»»
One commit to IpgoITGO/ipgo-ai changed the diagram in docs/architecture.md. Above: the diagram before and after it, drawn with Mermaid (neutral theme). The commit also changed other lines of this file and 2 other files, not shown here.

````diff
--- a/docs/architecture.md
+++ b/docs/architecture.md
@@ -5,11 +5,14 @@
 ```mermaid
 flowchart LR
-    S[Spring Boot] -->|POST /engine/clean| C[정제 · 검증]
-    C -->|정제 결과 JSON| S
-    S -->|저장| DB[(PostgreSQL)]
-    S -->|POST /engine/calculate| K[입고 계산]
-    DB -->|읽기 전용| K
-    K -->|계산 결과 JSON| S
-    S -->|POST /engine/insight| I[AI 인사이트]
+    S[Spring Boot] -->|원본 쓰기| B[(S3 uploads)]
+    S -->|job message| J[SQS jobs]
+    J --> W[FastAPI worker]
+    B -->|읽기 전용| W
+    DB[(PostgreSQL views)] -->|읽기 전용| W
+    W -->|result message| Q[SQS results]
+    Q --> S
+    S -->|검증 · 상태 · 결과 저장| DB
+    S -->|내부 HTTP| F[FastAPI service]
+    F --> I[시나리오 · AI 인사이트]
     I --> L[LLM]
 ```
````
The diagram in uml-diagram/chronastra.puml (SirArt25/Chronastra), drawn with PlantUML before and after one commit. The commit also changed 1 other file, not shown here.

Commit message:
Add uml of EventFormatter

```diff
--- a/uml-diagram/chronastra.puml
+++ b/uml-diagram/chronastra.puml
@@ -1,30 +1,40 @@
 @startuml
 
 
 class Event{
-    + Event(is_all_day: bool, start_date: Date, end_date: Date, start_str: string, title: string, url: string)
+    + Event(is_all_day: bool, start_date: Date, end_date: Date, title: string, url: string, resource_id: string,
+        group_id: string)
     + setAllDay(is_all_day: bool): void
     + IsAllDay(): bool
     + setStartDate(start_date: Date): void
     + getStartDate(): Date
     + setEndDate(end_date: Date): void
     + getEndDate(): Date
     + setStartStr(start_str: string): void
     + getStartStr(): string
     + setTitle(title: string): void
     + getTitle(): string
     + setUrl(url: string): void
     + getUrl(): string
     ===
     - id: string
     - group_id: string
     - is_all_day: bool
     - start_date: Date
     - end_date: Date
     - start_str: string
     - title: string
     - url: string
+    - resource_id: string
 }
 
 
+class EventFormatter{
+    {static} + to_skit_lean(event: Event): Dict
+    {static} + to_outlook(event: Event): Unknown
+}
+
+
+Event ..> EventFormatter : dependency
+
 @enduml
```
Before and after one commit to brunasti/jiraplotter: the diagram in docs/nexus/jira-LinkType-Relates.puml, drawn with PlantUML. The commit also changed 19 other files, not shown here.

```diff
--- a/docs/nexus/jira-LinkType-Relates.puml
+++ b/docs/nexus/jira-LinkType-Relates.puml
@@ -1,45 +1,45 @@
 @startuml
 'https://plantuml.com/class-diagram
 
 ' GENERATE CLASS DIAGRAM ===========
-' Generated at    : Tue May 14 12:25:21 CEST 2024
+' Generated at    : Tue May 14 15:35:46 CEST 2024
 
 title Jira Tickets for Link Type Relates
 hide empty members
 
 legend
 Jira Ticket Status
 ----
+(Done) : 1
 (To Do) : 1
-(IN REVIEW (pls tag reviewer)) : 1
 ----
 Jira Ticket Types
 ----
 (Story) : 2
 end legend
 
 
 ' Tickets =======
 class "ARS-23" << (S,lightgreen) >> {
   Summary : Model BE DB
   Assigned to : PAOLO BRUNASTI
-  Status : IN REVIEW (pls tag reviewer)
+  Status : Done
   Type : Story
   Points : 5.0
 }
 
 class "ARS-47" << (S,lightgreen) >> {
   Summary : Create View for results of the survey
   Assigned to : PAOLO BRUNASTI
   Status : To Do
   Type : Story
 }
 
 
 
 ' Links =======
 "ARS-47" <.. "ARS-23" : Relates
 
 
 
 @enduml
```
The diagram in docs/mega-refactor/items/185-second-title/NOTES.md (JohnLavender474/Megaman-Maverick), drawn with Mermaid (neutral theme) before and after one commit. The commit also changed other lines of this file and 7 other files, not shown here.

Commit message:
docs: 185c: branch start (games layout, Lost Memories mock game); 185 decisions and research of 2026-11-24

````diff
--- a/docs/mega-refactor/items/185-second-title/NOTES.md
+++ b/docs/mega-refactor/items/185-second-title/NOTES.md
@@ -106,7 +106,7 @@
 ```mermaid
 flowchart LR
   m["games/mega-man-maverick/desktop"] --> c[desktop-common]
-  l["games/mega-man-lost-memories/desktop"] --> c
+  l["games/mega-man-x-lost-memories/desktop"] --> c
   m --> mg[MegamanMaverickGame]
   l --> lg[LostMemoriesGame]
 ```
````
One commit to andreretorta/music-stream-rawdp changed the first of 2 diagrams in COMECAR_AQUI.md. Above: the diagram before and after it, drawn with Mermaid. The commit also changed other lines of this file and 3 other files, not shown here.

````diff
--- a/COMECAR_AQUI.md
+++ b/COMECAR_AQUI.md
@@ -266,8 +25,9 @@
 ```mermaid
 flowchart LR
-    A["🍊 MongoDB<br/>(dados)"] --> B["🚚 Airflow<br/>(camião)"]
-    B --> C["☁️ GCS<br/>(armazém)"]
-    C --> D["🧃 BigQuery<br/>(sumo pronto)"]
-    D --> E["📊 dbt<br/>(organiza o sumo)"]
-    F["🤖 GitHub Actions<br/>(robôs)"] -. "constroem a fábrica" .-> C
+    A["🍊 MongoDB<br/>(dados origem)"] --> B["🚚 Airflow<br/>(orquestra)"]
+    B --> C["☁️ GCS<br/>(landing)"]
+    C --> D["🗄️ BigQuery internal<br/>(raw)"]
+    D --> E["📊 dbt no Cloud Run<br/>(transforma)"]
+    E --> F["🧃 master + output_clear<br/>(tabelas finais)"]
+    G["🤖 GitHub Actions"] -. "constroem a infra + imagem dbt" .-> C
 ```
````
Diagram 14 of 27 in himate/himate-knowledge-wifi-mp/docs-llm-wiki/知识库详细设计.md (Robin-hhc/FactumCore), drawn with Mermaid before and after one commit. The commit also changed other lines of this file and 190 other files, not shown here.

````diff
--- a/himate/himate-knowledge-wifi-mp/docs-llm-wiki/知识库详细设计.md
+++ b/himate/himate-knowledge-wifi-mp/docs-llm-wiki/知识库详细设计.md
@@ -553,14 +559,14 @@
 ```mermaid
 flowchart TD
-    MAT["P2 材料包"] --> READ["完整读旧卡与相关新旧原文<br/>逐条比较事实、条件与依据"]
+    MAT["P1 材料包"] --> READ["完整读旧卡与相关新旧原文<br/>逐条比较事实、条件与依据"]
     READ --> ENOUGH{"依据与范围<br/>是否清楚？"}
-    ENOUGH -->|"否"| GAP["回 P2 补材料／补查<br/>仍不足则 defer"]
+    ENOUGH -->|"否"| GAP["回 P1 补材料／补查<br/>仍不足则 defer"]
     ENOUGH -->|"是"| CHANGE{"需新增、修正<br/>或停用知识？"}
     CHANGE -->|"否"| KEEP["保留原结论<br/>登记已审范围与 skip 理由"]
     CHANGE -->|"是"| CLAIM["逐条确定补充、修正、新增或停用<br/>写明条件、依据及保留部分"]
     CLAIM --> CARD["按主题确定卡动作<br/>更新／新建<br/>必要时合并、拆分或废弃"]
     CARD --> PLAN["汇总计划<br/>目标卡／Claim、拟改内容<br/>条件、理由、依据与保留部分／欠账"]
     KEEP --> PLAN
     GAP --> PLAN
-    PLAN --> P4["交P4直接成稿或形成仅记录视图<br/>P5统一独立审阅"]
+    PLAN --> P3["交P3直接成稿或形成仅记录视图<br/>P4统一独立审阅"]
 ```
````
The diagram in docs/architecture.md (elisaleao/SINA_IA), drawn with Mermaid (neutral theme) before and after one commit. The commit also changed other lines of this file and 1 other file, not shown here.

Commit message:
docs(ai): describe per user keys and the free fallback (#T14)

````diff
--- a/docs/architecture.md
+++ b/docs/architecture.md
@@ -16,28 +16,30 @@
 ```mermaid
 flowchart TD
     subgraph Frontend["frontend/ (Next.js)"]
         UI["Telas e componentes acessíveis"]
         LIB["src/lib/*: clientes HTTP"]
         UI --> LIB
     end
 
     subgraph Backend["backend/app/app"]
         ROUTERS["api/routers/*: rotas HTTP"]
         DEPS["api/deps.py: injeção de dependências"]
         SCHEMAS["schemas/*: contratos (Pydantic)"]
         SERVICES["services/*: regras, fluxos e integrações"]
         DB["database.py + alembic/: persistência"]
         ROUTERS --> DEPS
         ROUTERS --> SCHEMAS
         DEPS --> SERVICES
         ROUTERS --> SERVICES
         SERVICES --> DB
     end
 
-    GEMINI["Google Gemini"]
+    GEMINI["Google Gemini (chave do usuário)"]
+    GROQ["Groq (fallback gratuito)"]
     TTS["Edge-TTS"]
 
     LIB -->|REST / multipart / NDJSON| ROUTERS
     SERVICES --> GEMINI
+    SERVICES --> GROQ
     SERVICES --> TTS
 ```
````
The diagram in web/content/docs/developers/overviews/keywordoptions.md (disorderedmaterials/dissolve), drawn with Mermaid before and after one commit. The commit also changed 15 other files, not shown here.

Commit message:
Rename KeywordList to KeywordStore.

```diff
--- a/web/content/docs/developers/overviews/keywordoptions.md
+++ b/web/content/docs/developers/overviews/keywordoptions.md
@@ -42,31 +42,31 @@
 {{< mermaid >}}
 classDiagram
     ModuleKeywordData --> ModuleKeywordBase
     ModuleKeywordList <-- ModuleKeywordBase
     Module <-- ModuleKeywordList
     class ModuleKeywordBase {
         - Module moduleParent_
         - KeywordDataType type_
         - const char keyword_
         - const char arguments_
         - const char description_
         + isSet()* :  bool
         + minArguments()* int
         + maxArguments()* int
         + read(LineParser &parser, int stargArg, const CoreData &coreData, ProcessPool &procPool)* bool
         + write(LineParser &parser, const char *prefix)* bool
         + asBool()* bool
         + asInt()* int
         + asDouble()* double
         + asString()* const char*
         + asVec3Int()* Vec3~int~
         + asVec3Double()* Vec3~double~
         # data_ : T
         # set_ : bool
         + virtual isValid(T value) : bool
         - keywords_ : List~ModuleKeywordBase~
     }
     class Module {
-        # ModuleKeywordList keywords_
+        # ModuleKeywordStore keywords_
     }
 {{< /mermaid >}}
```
««
_Aim of the task:_ State, with no accompanying text, how many lines of the material contain the string "SERVICES".

_Response:_ 7